Statement by Steve Nelson, President, Regarding Failure of House to Pass Farm Bill

LINCOLN, NEB. – “We are extremely disappointed in the outcome of today’s failed vote in the House to secure passage of a new farm bill. This is not only a blow to Nebraska farm and ranch families who have dealt with farm income falling for five straight years, but to all Americans as the farm bill is vital to providing food security for the citizens of our state and country.” “While not perfect, the Agriculture and Nutrition Act of 2018 would have implemented many of the provisions sought by Nebraska Farm Bureau and its members in a farm bill. The legislation would have protected federal crop insurance, provided meaningful adjustments to commodity title programs, improved conservation programs, and provided funding for research, trade promotion, and rural development programs that would benefit farmers, ranchers, and virtually all citizens across our state and our nation.

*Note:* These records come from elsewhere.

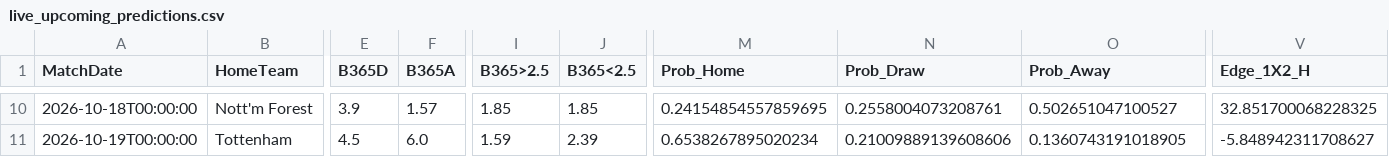
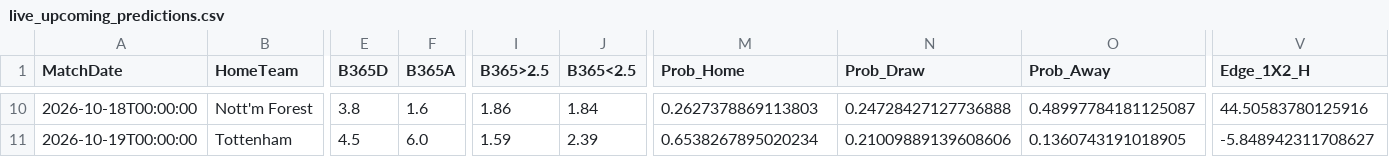
Before and after one commit to boukakos/palavoiBetPredictor, a CSV file: data/predictions/live_upcoming_predictions.csv, drawn as a sheet; only a part is shown, gaps mark what is left out; the diff covers the shown part only; the diff names each change by its address in the sheet, - before the commit and + after, or states it on an @@ line.

```diff
--- a/data/predictions/live_upcoming_predictions.csv
+++ b/data/predictions/live_upcoming_predictions.csv
-E10 (B365D): 3.9
+E10 (B365D): 3.8
-F10 (B365A): 1.57
+F10 (B365A): 1.6
-I10 (B365>2.5): 1.85
+I10 (B365>2.5): 1.86
-J10 (B365<2.5): 1.85
+J10 (B365<2.5): 1.84
-M10 (Prob_Home): 0.24154854557859695
+M10 (Prob_Home): 0.2627378869113803
-N10 (Prob_Draw): 0.2558004073208761
+N10 (Prob_Draw): 0.24728427127736888
-O10 (Prob_Away): 0.502651047100527
+O10 (Prob_Away): 0.48997784181125087
-V10 (Edge_1X2_H): 32.851700068228325
+V10 (Edge_1X2_H): 44.50583780125916
```
Also changed, not shown: 59 edited cells elsewhere in this file, data/upcoming_fixtures.csv, 1 other file.
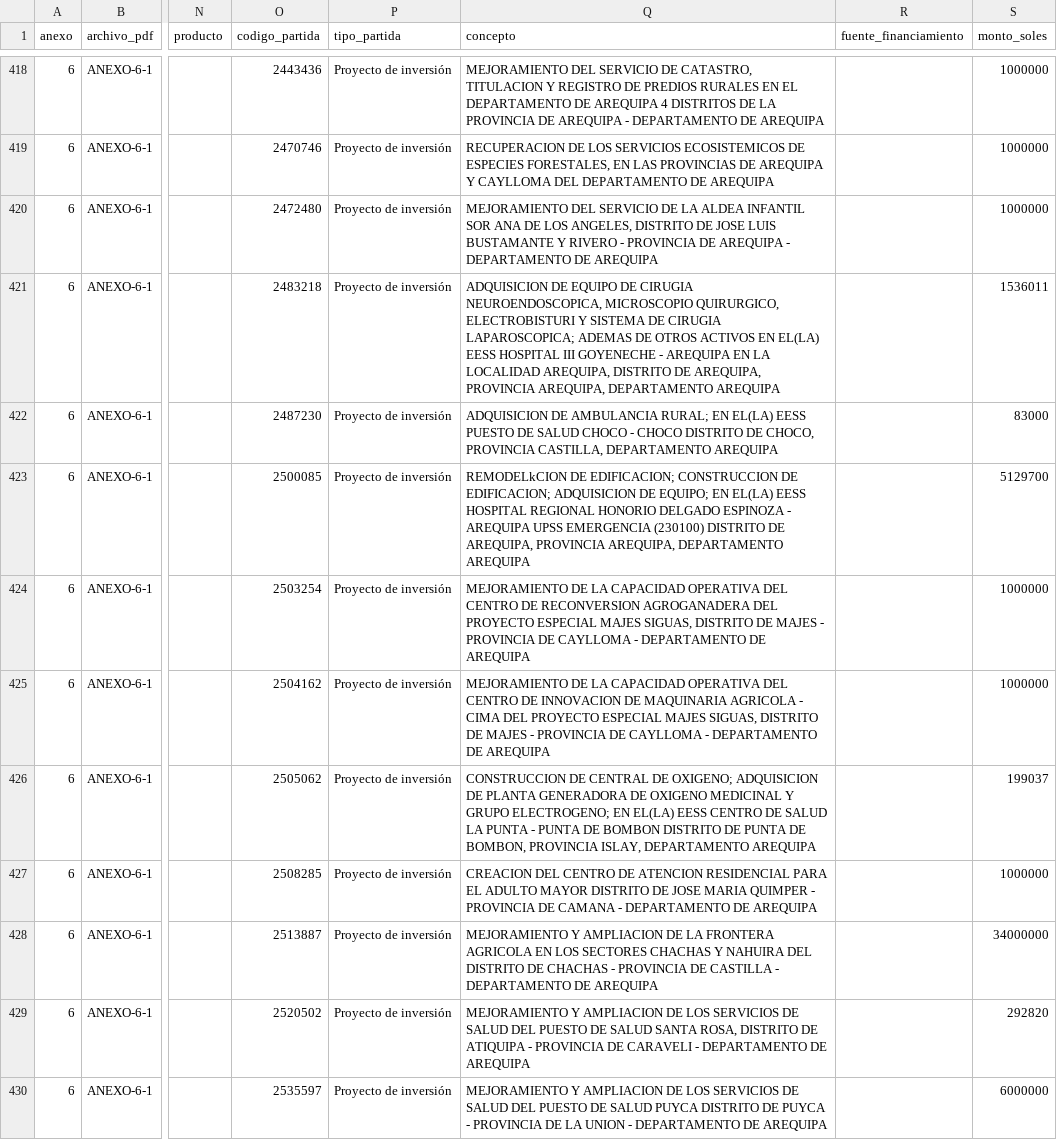
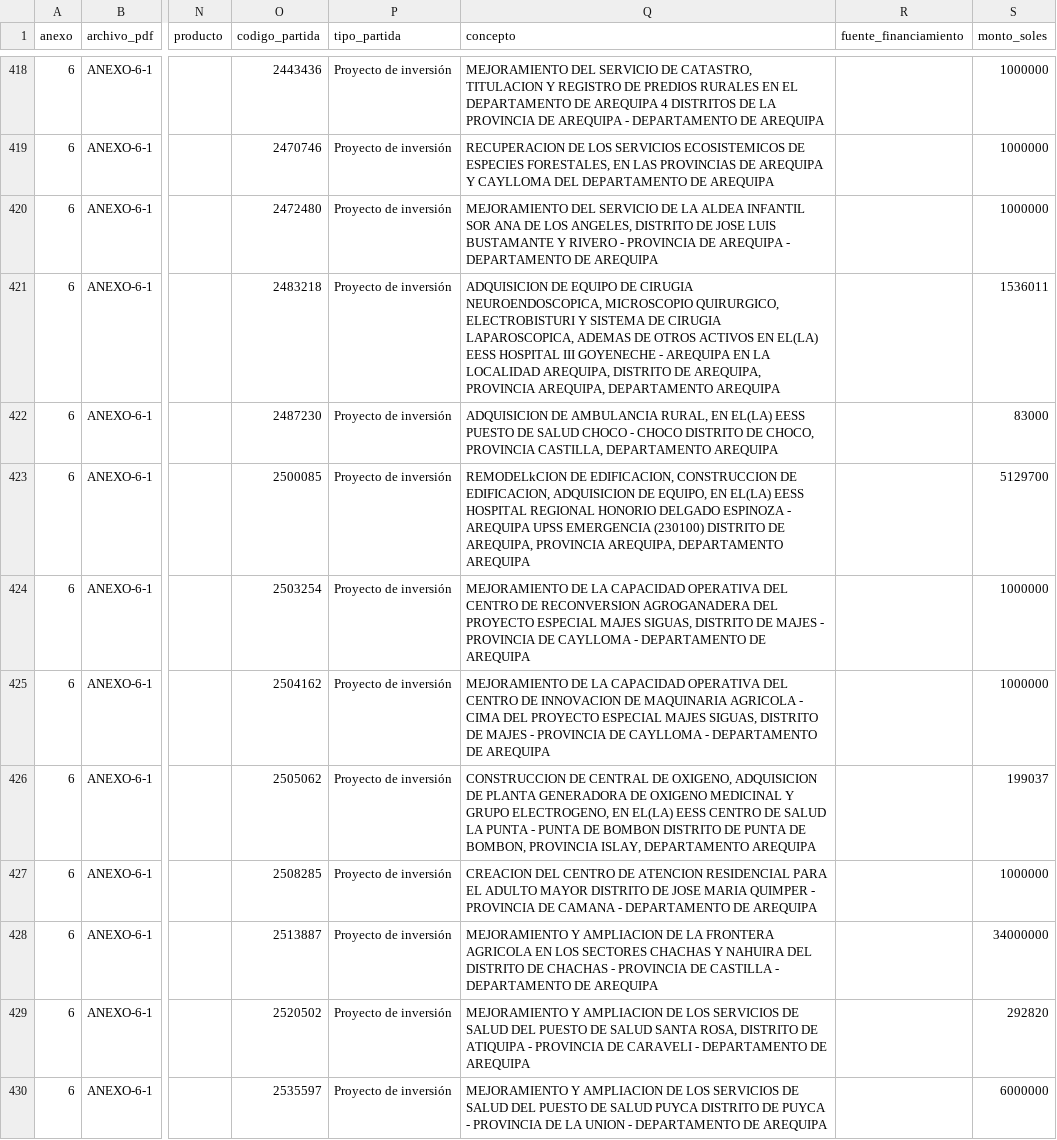
Before and after one commit to josemanuelmejia/Presupuesto-publico-2027-Peru, a CSV file: asignaciones-arequipa-2027.csv, drawn as a sheet; only a part is shown, gaps mark what is left out; the diff covers the shown part only; the diff names each change by its address in the sheet, - before the commit and + after, or states it on an @@ line.

```diff
--- a/asignaciones-arequipa-2027.csv
+++ b/asignaciones-arequipa-2027.csv
-Q421 (concepto): …DE CIRUGIA LAPAROSCOPICA; ADEMAS DE…
+Q421 (concepto): …DE CIRUGIA LAPAROSCOPICA, ADEMAS DE…
-Q422 (concepto): …DE AMBULANCIA RURAL; EN EL(LA)…
+Q422 (concepto): …DE AMBULANCIA RURAL, EN EL(LA)…
-Q423 (concepto): REMODELkCION DE EDIFICACION; CONSTRUCCION DE EDIFICACION; ADQUISICION DE EQUIPO; EN EL(LA)…
+Q423 (concepto): REMODELkCION DE EDIFICACION, CONSTRUCCION DE EDIFICACION, ADQUISICION DE EQUIPO, EN EL(LA)…
-Q426 (concepto): …CENTRAL DE OXIGENO; ADQUISICION DE PLANTA GENERADORA DE OXIGENO MEDICINAL Y GRUPO ELECTROGENO; EN EL(LA)…
+Q426 (concepto): …CENTRAL DE OXIGENO, ADQUISICION DE PLANTA GENERADORA DE OXIGENO MEDICINAL Y GRUPO ELECTROGENO, EN EL(LA)…
```
Also changed, not shown: 26 edited cells elsewhere in this file, asignaciones-moquegua-2027.csv, asignaciones-puno-2027.csv, 2 other files.
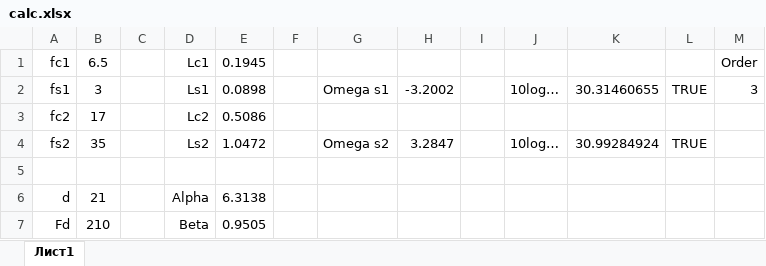
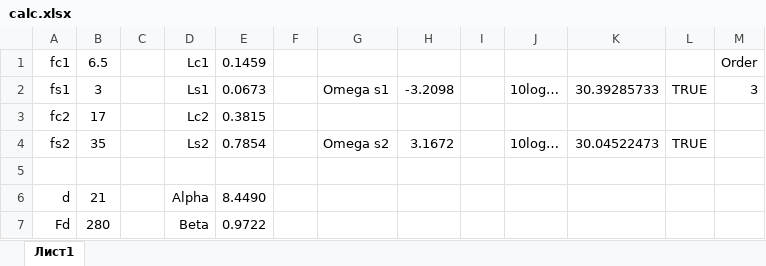
Before and after one commit to E7su/magnemite, an Excel workbook: code/band/calc.xlsx, sheet Лист1, drawn as a sheet; values as stored, in another font and other column widths than the file's, no borders; the diff names each change by its address in the sheet, - before the commit and + after, or states it on an @@ line.

Commit message:
Correct multiplier

```diff
--- a/code/band/calc.xlsx (sheet Лист1)
+++ b/code/band/calc.xlsx (sheet Лист1)
-E1: 0.1945
+E1: 0.1459
-E2: 0.0898
+E2: 0.0673
-H2: -3.2002
+H2: -3.2098
-K2: 30.31460655
+K2: 30.39285733
-E3: 0.5086
+E3: 0.3815
-E4: 1.0472
+E4: 0.7854
-H4: 3.2847
+H4: 3.1672
-K4: 30.99284924
+K4: 30.04522473
-E6: 6.3138
+E6: 8.4490
-B7: 210
+B7: 280
-E7: 0.9505
+E7: 0.9722
```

It also contained provisions to allow agriculture interests to work to address critical problems related to health care and health insurance.” “It is time for Congress to put aside partisan and ideological differences and deliver a farm bill that meets the needs of Nebraska’s farm and ranch families and aids them in producing food, fuel, and fiber for our country and the world.” “We do want to thank all three of Nebraska’s House members, Congressmen Fortenberry, Bacon, and Smith, who supported this bill, as each had made their own individual contributions to the legislation.”

View All

Markets

View More
KRVN
KNEB KTIC KAWL KXSP - Omaha KSID - Sidney KCSR - Chadron KNCY - Nebraska City KWBE - Beatrice/Fairbury